15 Feb Winter Celebration Meals
February has always been a month of extreme differences for me. It can be a long, cold, miserable month, despite being the shortest of the year; snowstorms, blustery winds and staying indoors for most of the month can give us cabin fever. However, it’s also a month for celebrations, at least for my family, since we have some birthdays this month (including my own), and of course that of The Gilded Fork!
While I was in college, I discovered a long-standing tradition on campus called “Feb Club,” in which there was a huge party every night of the month, in a different location on campus each time. This seemed to be the only way to endure the misery of the coldest month in Connecticut. It was also long before I had much culinary sophistication, and the available libation choices usually came out of a tube attached to a metal canister.
Now that I do celebrations for a living, I’ve learned quite a bit more about how to have a good time in the cold winter months – in a way that celebrates gustatory pleasures and doesn’t end in a wicked 28-day hangover!
One common theme that I’ve noticed in winter celebration meals, regardless of where or in what context they take place, is the notion of conviviality. We gather together to get out of the cold and to partake of foods that we can share, reminding ourselves how fortunate we are to have food and drink and a warm room to share them in. A great example of this is the Alsatian tradition of the Choucroute garni, which we detailed in ReMARKable Palate Podcast #77 earlier this month. This dish is all about conviviality: A heaping platter of gently braised sauerkraut topped with a variety of meats and sausages by its very nature brings people together and encourages sharing (of course, the huge variety of Alsatian wines also helps to encourage this sense of conviviality).
In my native New Mexico, we also know how to celebrate the winter with our own traditional foods. One of my favorite winter meals, perfect for an informal gathering of family and friends, is a pot of posole that has been simmering away on the stove for days. Posole is a New Mexican dish originally created by the Pueblo Indians and adapted by the Spanish settlers: a hearty stew of hominy, pork, and either red or green chile, and for me, always a healthy dose of oregano. It’s great washed down with a bottle of Corona to curb a little of the heat from the chile. When I arrived home a few weeks ago, I was also happy to see a steamer basket full of my stepmother’s shredded chicken tamales on the stove. Smothered with extra hot Hatch red chile, they were a great way to welcome me home, and served as a nice appetizer for that posole. We had about twenty family members passing through that day, and the common theme was the enjoyment of our New Mexican foods.

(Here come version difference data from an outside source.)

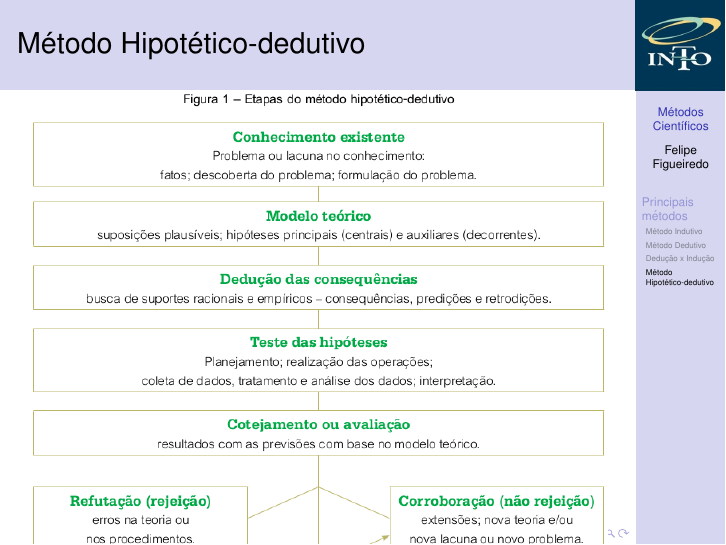
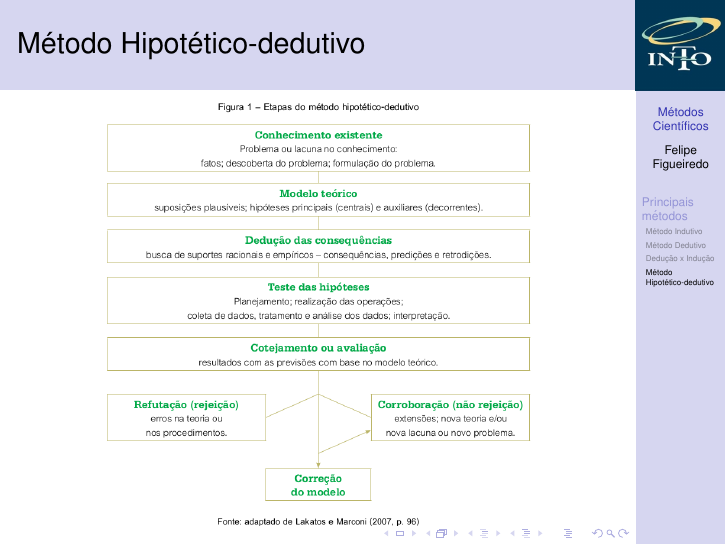
Before and after one commit to philsf/Metodologia_Cientifica, LaTeX slides (Aulas/MC - Aula Metodos.tex): page 73 of 76. Compiled offline with pdfLaTeX.

Commit message:
* Aulas/MC - Aula Metodos.tex: Ajuste da figura do método hipotético.

```diff
--- a/Aulas/MC - Aula Metodos.tex
+++ b/Aulas/MC - Aula Metodos.tex
@@ -381,7 +381,9 @@
 \end{frame}
 
 \begin{frame}{Método Hipotético-dedutivo}
-  \includegraphics[width=\textwidth]{metodo_hipotetico}
+  \begin{center}
+    \includegraphics[height=0.95\textheight]{metodo_hipotetico}
+  \end{center}
 \end{frame}
 
 \begin{frame}{Método Hipotético-dedutivo}
```
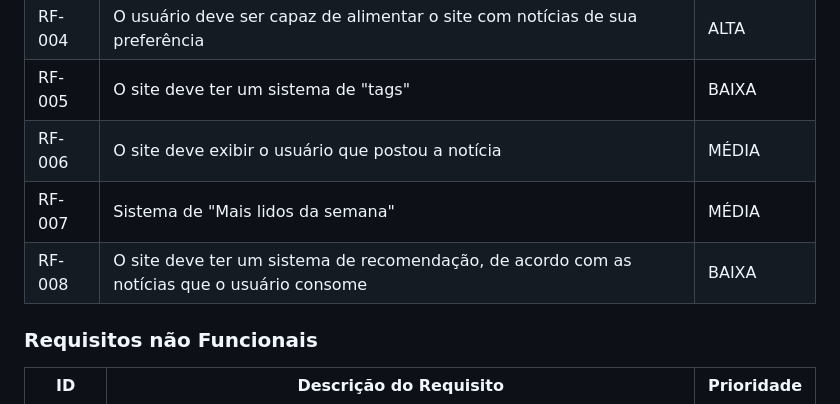
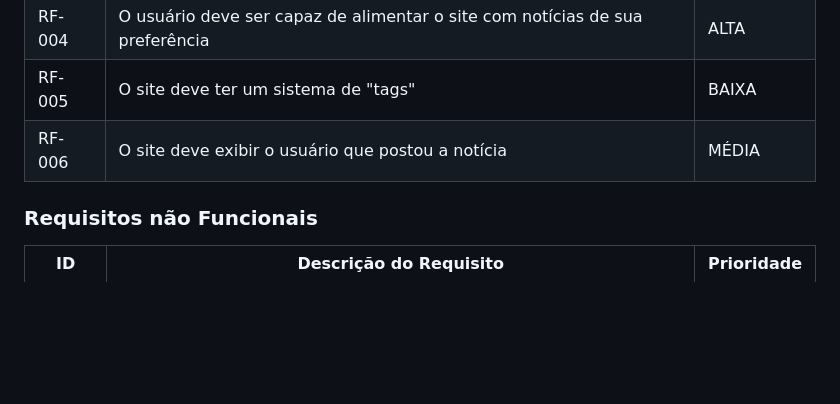
Before and after one commit to ICEI-PUC-Minas-PMV-ADS/pmv-ads-2023-1-e1-proj-web-t16-e1-proj-web-t16-time4-portalnoticias, a Markdown page: docs/02-Especificação do Projeto.md, the part around the change. Rendered like a GitHub page; blank space fills up the shorter version.

```diff
--- a/docs/02-Especificação do Projeto.md
+++ b/docs/02-Especificação do Projeto.md
@@ -52,8 +52,6 @@ As tabelas que se seguem apresentam os requisitos funcionais e não funcionais q
 |RF-004| O usuário deve ser capaz de alimentar o site com notícias de sua preferência | ALTA |
 |RF-005| O site deve ter um sistema de "tags"  | BAIXA |
 |RF-006| O site deve exibir o usuário que postou a notícia  | MÉDIA |
-|RF-007| Sistema de "Mais lidos da semana"  | MÉDIA |
-|RF-008| O site deve ter um sistema de recomendação, de acordo com as notícias que o usuário consome  | BAIXA |
 
 ### Requisitos não Funcionais
 
```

February is also a month for huge celebrations like Mardi Gras and The Chinese Lunar New Year. The Fat Tuesday celebrations leading up to Lent in New Orleans, as well as its southerly counterpart of Carnavale in Brazil, are a huge excuse to get drunk and eat lots of fattening food, because the next several weeks (at least for the Christians who started these parties) will be about fasting and deprivation. Look no further than our Mise en Place section for a Mardi Gras menu to get a sense of the celebratory nature of the foods of this party. That King Cake looks like it’s having its own party!
And no one can party like the Chinese at the Lunar New Year! Fireworks, colorful confetti, dragons, drums and colorful paper envelopes filled with coins for the children are the hallmarks of the actual celebration, but additionally, the prodigious foods of the New Year meal have symbolic significance, evoking the hope for good luck, a bountiful new year and the good fortune of being around family. A whole fish represents togetherness and abundance, a whole chicken or duck complete with head, tail and feet symbolizes completeness, and long, uncut noodles represent long life. It’s considered bad luck to use knives or cleavers at this celebration, as you could “cut off” the family’s fortunes for the year. (There is some practicality here as well, since it helps to prepare all the chopped foods a day or two in advance.)
A very common Chinese greeting, “Chi fan le mei you?” means “Have you eaten yet?” In this culture, it is assumed that if you have eaten, you are well, and if not, they are going to make you happy with a bowl of food! Many of the dishes are eaten at this time because the sounds of their names are homonyms for phrases such as “good luck,” “wealth and good business,” “togetherness” and “profit.” You may wonder why you see so many tangerines and oranges at this time of year, and it is because their names mean “gold” and “wealth.”
So although February is nearly over, there’s still time in the winter to enjoy a celebratory meal with family or friends. Try out our Birthday Celebration Mise en Place menu for yourself, whether or not you have a reason to celebrate. And be sure to save a place at the table for us!